“Tillotson’s Fiction Bureau was created in the 1870s when the Bolton Evening News owner W F Tillotson wrote letters to authors inviting them to syndicate their stories in newspapers. This meant that the authors were paid for their stories by Tillotsons who then sold them on to other newspapers including those published in America. Many of the replies to these letters are held in Bolton Museum and The Bolton News Library holds copies of these. Numerous famous authors wrote for the bureau, including, Thomas Hardy, Wilkie Collins, H G Wells, Arthur Conan Doyle, E Nesbit, George Bernard Shaw and Arnold Bennett.” Quoted from The Arnold Bennett blog.

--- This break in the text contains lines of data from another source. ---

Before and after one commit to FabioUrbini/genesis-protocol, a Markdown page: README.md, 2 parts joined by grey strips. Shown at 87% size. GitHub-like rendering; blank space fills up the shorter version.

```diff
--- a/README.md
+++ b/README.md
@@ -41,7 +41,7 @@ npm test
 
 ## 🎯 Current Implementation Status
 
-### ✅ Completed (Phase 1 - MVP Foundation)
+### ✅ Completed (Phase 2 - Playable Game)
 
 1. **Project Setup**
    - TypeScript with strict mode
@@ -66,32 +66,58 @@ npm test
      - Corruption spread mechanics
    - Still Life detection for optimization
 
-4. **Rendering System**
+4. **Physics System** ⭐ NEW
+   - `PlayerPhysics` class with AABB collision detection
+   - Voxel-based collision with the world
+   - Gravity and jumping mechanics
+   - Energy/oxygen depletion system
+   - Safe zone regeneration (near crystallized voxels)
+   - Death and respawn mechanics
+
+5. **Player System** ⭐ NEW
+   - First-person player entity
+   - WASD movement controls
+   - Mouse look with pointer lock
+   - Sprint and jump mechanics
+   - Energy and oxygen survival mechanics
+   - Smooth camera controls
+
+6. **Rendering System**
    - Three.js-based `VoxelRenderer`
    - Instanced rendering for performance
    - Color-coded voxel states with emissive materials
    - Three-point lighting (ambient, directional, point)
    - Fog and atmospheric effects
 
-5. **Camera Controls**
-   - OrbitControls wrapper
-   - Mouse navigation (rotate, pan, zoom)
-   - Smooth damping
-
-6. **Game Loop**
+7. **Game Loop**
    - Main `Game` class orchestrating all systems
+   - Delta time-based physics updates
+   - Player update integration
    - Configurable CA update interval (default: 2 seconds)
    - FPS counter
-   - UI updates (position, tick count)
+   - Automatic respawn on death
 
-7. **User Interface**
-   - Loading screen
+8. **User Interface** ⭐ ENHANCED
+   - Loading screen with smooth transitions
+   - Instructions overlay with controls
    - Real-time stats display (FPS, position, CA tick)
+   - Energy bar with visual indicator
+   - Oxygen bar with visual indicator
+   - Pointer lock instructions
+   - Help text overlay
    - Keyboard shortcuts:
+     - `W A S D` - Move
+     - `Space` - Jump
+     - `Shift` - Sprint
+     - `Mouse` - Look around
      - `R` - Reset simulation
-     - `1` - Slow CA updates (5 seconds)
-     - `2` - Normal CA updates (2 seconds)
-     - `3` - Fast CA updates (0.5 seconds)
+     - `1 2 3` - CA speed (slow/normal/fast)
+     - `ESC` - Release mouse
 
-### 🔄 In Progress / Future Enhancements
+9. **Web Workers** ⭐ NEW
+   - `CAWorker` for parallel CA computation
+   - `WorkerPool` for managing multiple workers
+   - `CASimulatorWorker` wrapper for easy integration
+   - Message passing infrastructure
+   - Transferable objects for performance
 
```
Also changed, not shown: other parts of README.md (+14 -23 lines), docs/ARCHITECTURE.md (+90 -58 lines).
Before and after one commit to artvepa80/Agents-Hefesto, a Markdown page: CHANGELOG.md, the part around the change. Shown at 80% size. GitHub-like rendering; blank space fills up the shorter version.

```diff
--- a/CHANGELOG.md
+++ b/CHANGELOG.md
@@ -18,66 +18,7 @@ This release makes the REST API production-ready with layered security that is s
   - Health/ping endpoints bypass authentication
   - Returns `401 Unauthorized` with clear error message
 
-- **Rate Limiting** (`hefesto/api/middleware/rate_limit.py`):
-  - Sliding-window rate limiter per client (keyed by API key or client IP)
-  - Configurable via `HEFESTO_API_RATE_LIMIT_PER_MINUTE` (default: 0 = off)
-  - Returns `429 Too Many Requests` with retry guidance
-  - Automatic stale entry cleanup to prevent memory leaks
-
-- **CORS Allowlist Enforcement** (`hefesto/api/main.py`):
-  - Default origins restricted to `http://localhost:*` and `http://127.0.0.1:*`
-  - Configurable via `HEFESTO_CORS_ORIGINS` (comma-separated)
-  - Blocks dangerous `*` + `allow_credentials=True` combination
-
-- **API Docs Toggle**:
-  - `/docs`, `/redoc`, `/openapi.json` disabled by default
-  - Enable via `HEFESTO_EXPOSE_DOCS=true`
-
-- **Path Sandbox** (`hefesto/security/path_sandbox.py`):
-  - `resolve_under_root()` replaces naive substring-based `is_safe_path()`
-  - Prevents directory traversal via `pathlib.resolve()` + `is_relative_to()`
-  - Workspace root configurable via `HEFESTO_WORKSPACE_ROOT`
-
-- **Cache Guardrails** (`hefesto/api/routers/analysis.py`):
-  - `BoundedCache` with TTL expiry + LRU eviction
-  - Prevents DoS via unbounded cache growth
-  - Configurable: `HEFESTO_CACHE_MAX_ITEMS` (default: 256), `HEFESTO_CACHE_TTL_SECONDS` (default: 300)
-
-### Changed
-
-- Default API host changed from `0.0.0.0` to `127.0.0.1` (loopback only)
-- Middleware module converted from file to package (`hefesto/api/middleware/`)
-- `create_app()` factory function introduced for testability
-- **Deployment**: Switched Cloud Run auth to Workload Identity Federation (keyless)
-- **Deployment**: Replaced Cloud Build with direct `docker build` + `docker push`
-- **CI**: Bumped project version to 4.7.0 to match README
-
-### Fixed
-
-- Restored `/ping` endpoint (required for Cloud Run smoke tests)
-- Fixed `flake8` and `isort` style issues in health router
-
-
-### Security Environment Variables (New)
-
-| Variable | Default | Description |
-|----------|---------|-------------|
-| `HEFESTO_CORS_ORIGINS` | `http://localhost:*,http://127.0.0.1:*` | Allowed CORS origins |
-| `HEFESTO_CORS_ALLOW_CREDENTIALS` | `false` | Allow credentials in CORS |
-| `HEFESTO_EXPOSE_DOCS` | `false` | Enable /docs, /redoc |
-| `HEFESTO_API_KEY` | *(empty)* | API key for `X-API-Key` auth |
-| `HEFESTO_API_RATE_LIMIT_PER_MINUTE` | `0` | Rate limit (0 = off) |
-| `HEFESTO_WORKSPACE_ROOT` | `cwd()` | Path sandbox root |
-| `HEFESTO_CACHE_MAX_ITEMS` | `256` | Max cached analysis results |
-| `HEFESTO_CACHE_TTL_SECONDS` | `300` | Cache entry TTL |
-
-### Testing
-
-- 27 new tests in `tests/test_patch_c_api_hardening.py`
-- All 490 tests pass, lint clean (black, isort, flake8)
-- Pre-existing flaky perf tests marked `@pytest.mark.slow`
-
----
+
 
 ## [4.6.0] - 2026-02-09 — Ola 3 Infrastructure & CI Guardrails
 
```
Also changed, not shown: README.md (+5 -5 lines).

In the Introduction to the 1954 Penguin edition of The Grand Babylon Hotel Frank Swinnerton writes that Bennett’s first dealings with Tillotson’s was as a buyer. He edited Woman, a weekly, and was a regular customer of their syndicate. Their rep didn’t respond favorably to Bennett’s suggestion that Tillotson’s commission him to write a serial for them. Bennett responded that he was already at work on a serial, and that they’d regret it if he let some other syndicate have it. This empty boast he immediately set about rectifying by starting to write his first serial, For Love and Life (subsequently published in book form as The Ghost). He completed it in 24 half days selling the copyright for £75. The Grand Babylon Hotel was his second serial, took him fifteen days and sold for £100. The serial appeared in the paper The Golden Penny and was published in book form by Chatto and Windus in 1902.

These rates of remuneration seem pretty good. But Wilkie Collins had been offered £5,000 by Smith Elder for serialization of Armadale in their Cornhill Magazine, no doubt for both serial and volume rights. We have also seen Smith Elder’s extravagance in the case of George Eliot’s Romola. Syndication continues of course, and no doubt some are doing well out of it. Unfortunately for serious writers the interest in such literary properties has waned.